## WHAT TO PRODUCE
Within the data below, copy each line where the string "types" is found.

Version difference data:
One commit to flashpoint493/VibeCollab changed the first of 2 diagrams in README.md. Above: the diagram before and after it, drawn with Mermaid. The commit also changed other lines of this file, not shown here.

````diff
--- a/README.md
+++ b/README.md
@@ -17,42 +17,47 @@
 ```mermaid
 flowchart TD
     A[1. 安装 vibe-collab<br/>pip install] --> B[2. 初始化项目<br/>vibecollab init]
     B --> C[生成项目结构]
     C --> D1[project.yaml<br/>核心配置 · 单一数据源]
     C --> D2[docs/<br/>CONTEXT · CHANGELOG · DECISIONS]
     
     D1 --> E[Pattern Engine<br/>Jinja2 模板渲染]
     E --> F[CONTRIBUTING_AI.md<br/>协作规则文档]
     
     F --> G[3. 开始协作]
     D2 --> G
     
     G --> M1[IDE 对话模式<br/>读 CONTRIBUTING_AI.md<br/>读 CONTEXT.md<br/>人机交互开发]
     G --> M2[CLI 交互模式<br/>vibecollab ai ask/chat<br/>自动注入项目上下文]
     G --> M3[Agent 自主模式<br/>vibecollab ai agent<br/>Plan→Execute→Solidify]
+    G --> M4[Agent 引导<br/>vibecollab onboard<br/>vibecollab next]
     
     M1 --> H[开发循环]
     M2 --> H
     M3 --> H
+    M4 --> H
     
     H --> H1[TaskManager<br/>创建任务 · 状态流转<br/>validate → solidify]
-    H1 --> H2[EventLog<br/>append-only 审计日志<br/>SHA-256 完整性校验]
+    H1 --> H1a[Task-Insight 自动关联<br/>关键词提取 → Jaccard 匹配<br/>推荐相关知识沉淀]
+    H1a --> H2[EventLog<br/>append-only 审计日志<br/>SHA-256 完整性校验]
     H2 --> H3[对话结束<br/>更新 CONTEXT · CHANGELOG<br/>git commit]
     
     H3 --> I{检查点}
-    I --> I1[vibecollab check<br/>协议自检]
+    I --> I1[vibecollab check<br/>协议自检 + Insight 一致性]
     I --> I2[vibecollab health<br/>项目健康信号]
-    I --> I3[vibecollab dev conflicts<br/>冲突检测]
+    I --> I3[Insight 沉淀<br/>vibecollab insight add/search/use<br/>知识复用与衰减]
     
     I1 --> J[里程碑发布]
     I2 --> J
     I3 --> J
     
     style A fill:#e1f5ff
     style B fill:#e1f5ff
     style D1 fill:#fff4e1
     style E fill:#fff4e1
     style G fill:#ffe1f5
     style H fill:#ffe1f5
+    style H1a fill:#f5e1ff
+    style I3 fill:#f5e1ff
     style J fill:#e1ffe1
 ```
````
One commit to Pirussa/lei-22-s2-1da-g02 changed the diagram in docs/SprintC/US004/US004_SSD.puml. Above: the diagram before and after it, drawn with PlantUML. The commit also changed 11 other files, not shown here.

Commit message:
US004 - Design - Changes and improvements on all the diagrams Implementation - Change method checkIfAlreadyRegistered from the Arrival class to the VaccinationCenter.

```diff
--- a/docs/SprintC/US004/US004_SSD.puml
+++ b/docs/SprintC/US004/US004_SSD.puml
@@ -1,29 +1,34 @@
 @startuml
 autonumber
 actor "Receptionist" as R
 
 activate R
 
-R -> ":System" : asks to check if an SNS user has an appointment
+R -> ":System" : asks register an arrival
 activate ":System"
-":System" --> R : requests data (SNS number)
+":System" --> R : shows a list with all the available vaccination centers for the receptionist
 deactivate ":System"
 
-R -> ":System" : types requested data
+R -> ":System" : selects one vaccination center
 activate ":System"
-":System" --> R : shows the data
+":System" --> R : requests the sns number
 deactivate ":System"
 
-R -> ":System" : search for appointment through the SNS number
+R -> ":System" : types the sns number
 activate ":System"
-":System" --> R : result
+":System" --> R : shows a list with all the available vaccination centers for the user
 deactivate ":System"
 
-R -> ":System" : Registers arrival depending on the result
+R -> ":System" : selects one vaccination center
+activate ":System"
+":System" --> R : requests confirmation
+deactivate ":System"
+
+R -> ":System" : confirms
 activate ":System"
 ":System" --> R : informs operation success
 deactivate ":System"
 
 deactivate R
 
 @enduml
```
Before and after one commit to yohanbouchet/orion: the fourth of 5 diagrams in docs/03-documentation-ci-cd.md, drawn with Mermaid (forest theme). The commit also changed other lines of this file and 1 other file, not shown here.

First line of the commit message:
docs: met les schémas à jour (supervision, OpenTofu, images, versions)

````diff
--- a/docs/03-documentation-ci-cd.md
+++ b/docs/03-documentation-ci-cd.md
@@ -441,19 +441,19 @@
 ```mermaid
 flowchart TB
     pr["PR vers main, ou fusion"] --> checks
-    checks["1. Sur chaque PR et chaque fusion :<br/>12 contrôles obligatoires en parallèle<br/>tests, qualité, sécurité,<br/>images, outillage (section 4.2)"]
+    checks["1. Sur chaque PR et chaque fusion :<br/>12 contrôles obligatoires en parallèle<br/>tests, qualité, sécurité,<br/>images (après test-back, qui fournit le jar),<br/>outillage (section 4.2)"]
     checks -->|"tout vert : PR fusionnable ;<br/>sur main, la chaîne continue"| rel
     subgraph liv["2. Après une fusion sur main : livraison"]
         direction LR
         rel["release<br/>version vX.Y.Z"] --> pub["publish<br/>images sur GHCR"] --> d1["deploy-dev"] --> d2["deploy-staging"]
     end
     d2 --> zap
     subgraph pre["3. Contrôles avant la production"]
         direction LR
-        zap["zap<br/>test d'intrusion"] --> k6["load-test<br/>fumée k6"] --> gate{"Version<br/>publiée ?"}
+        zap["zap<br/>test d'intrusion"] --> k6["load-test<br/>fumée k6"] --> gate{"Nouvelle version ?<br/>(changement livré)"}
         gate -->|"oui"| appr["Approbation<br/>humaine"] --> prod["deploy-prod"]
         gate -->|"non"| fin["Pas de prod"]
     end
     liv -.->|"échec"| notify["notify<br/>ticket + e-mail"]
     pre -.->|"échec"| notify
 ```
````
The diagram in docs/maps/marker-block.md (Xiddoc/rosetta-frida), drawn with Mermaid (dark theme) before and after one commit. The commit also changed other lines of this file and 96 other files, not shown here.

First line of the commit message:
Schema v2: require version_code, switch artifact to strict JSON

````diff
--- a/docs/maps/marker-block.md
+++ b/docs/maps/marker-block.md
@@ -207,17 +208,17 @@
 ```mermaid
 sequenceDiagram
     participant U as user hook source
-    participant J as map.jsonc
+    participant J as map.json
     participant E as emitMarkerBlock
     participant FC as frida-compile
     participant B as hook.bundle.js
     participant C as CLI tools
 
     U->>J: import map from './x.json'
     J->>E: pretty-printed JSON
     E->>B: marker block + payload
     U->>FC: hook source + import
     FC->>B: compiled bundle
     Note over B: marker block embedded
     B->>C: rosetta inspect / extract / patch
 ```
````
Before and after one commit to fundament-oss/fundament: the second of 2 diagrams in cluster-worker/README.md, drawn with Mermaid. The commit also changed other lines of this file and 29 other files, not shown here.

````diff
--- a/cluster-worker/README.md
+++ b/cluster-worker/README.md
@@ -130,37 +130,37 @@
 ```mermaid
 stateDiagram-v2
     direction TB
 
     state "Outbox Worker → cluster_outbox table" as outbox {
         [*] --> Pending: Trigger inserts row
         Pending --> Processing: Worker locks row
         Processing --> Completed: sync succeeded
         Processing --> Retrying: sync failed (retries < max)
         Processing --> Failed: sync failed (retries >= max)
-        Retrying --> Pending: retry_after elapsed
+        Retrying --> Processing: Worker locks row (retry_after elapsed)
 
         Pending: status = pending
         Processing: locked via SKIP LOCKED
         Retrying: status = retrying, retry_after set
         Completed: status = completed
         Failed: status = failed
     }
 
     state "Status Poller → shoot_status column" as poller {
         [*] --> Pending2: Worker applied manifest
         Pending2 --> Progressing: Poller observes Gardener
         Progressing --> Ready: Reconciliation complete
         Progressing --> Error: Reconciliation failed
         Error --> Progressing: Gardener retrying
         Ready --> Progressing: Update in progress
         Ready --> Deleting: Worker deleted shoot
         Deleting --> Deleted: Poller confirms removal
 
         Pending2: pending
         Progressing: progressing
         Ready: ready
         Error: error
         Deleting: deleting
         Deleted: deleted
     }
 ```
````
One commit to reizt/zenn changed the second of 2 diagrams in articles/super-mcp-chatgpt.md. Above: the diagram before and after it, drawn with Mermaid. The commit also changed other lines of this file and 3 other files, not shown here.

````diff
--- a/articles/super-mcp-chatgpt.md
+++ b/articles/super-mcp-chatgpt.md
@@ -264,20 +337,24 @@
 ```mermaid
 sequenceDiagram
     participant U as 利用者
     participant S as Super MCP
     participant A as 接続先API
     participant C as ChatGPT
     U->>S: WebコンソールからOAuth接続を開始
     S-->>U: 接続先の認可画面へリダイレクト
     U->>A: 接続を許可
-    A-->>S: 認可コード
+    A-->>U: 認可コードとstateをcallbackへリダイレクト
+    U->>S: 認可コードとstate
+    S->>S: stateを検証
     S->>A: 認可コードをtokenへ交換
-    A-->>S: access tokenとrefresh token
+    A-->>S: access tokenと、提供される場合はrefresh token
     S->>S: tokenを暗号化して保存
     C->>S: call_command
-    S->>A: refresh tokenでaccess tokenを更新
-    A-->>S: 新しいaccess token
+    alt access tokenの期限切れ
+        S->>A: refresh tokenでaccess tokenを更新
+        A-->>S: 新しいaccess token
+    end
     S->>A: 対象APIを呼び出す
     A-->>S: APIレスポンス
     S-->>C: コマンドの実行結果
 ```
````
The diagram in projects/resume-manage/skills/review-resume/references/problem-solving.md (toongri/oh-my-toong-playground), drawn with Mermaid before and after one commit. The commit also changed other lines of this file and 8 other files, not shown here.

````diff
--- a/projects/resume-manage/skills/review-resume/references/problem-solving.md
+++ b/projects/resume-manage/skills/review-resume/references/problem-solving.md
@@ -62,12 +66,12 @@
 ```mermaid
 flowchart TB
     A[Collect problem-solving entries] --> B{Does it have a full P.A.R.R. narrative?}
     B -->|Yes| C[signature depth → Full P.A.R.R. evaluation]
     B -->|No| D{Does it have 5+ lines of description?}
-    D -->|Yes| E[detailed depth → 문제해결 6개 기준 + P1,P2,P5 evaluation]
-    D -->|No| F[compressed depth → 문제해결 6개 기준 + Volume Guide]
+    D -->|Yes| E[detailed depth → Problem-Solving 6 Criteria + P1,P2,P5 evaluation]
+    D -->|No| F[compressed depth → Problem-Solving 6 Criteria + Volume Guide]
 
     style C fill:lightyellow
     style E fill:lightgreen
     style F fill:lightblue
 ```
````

## OUTPUT FOR THIS EXERCISE
-R -> ":System" : types requested data
+R -> ":System" : types the sns number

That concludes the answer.